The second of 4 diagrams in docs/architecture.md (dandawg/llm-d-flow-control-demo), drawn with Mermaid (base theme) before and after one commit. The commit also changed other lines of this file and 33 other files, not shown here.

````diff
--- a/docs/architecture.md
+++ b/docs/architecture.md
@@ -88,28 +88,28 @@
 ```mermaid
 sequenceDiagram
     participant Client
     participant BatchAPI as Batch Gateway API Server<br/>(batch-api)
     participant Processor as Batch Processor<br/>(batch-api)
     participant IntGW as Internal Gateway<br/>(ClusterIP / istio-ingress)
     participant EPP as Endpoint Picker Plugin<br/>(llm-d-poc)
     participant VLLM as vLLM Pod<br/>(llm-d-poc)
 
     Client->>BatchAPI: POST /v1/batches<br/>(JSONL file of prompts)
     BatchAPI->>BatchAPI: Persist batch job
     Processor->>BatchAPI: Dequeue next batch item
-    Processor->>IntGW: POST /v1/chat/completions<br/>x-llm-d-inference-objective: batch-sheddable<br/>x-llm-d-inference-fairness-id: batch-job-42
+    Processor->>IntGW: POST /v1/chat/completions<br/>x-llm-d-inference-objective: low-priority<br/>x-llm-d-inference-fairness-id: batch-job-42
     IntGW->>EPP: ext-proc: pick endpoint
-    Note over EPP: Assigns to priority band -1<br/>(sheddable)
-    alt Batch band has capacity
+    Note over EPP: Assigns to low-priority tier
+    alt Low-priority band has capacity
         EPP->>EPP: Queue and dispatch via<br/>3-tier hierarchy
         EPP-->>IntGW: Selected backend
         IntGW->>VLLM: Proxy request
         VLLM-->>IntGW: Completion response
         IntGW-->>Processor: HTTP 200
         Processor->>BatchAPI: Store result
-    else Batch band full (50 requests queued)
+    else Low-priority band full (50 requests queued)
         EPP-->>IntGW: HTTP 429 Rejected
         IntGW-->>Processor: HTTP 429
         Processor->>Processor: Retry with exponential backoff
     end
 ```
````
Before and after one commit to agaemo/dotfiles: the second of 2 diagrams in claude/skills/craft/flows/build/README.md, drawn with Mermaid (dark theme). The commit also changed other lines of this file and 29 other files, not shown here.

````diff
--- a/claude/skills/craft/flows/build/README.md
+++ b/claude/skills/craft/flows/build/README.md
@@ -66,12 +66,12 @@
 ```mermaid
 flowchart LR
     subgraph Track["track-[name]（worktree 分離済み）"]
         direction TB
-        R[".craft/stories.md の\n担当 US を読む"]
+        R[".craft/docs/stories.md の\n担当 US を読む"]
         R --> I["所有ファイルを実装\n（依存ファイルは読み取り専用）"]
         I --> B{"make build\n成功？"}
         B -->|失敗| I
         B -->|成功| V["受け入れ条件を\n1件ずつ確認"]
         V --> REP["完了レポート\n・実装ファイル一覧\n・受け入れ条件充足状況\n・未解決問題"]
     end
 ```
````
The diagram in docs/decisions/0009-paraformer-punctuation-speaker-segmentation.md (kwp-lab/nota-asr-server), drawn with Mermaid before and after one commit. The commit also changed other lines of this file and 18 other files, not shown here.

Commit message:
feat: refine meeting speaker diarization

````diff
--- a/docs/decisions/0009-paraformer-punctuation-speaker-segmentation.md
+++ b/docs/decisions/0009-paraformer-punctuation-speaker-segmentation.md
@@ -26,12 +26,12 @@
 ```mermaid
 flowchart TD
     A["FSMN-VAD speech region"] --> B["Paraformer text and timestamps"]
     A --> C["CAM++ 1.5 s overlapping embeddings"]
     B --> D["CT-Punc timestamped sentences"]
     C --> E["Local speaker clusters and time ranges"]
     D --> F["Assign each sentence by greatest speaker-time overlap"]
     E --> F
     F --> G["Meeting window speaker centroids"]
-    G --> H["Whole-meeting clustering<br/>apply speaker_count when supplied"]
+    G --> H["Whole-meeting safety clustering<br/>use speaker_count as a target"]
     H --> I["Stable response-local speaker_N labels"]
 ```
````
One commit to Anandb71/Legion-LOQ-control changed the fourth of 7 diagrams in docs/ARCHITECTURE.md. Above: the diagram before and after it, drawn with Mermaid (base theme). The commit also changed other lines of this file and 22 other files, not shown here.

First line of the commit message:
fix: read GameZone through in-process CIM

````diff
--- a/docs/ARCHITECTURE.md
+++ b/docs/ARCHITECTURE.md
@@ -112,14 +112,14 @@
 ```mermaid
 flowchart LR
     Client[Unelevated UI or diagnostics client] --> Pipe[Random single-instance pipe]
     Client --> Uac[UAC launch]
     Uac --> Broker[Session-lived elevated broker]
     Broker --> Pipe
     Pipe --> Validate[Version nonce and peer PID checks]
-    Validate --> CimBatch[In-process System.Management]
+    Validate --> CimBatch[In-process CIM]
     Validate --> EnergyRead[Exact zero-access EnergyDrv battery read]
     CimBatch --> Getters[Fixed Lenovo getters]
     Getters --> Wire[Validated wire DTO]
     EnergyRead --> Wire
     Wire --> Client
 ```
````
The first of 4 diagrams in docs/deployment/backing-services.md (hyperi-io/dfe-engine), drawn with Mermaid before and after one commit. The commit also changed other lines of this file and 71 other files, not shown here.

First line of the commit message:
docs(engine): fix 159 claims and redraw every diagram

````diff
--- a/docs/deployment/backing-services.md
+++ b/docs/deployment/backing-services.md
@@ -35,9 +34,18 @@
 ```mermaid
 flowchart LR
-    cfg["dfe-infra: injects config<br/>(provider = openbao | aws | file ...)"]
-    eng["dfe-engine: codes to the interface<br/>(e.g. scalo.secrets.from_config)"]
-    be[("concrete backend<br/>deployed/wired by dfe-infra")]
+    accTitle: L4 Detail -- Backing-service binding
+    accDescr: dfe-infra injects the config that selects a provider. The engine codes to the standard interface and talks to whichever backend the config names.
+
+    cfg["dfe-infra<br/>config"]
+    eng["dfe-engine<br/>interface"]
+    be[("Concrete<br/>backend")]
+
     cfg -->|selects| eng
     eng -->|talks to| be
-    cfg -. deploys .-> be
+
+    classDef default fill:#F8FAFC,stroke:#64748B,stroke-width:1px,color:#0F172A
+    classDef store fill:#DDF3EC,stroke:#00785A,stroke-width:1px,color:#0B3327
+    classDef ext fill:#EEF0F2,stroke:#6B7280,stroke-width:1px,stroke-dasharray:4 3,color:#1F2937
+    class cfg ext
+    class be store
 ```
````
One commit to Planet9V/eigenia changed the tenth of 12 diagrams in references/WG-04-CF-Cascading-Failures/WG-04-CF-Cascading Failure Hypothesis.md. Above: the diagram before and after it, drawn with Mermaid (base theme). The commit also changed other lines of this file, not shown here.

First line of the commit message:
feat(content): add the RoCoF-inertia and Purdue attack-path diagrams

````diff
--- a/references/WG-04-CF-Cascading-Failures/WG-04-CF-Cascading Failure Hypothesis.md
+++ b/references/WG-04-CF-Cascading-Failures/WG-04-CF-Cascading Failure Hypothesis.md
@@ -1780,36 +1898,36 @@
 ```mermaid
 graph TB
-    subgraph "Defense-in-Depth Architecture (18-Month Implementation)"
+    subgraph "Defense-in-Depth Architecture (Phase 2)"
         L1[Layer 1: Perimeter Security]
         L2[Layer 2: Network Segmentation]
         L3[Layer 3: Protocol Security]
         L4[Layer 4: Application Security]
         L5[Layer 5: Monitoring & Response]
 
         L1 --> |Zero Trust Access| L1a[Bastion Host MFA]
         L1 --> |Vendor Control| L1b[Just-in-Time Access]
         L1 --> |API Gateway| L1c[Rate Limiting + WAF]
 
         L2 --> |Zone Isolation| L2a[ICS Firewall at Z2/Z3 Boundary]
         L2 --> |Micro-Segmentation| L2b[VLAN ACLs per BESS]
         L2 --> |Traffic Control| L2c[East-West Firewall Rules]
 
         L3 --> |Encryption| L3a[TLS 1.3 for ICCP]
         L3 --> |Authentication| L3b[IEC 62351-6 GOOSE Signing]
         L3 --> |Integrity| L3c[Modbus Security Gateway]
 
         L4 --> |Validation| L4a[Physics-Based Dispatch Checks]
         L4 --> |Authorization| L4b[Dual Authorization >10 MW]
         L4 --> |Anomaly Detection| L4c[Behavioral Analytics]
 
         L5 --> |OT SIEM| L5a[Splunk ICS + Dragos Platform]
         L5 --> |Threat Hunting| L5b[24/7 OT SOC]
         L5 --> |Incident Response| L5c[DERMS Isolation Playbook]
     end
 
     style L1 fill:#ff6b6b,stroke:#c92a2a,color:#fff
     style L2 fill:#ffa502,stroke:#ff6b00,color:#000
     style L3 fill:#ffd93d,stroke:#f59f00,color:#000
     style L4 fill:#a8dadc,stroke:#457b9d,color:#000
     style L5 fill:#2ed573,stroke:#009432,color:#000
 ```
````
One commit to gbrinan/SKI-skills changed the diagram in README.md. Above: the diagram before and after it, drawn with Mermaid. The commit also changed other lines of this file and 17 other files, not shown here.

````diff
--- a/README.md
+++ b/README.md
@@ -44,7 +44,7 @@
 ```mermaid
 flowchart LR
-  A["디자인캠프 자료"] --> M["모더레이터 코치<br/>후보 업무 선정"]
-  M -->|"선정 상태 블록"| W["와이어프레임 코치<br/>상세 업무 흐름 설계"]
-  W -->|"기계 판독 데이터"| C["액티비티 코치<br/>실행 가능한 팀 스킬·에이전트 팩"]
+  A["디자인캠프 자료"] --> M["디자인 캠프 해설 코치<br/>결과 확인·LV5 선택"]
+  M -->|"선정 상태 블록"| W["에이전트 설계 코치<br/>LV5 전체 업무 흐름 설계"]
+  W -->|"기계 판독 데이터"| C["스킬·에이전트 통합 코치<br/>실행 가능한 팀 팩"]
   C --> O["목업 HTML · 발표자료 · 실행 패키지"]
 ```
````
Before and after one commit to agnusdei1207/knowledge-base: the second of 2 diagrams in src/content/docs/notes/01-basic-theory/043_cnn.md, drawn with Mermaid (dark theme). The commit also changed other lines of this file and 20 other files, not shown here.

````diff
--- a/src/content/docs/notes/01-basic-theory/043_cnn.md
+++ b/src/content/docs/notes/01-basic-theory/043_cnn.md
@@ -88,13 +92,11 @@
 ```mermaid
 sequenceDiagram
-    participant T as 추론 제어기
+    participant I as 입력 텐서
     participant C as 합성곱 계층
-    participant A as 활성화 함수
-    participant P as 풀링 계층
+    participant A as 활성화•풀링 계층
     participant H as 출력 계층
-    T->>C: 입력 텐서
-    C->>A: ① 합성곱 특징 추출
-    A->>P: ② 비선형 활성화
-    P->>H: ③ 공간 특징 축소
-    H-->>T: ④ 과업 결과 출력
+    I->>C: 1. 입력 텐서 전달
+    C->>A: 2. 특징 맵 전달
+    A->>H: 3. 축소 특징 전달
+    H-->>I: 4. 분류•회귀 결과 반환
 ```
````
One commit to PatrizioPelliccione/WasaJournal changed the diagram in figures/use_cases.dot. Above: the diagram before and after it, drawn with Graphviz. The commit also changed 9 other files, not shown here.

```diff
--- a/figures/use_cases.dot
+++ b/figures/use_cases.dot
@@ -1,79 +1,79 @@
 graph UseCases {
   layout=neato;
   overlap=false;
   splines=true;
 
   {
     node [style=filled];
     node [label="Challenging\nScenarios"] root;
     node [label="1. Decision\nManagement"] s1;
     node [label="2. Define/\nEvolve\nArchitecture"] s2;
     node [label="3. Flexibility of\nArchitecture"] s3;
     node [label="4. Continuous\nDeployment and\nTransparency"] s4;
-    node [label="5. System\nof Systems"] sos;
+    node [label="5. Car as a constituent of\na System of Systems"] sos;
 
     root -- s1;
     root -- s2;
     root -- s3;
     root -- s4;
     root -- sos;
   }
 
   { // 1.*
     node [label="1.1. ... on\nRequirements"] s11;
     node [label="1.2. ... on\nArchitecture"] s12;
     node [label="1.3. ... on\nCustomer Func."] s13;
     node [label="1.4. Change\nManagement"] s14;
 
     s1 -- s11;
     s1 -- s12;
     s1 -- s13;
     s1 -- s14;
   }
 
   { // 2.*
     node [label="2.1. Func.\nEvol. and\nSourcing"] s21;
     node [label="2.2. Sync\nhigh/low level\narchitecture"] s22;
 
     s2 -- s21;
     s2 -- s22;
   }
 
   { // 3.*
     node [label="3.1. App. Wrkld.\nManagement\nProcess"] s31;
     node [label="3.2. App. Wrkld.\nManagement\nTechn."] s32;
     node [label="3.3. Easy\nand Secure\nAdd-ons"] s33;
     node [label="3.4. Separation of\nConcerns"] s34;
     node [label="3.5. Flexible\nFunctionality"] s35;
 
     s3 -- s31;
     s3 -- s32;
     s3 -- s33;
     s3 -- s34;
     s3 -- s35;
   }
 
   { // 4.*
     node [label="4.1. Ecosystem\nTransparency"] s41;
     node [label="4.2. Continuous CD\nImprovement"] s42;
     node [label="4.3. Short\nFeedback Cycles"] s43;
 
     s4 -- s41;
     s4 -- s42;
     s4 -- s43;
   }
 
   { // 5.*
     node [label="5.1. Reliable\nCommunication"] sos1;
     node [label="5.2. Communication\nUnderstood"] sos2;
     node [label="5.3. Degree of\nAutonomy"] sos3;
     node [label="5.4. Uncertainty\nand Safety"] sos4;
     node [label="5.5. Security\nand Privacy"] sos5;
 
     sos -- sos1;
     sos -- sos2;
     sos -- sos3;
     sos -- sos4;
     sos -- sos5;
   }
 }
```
==============================
▸ **What is expected**:
Lines that hold the word "sheddable" are the ones to copy from the entries above.

▸ **Task result**:
-    Processor->>IntGW: POST /v1/chat/completions<br/>x-llm-d-inference-objective: batch-sheddable<br/>x-llm-d-inference-fairness-id: batch-job-42
-    Note over EPP: Assigns to priority band -1<br/>(sheddable)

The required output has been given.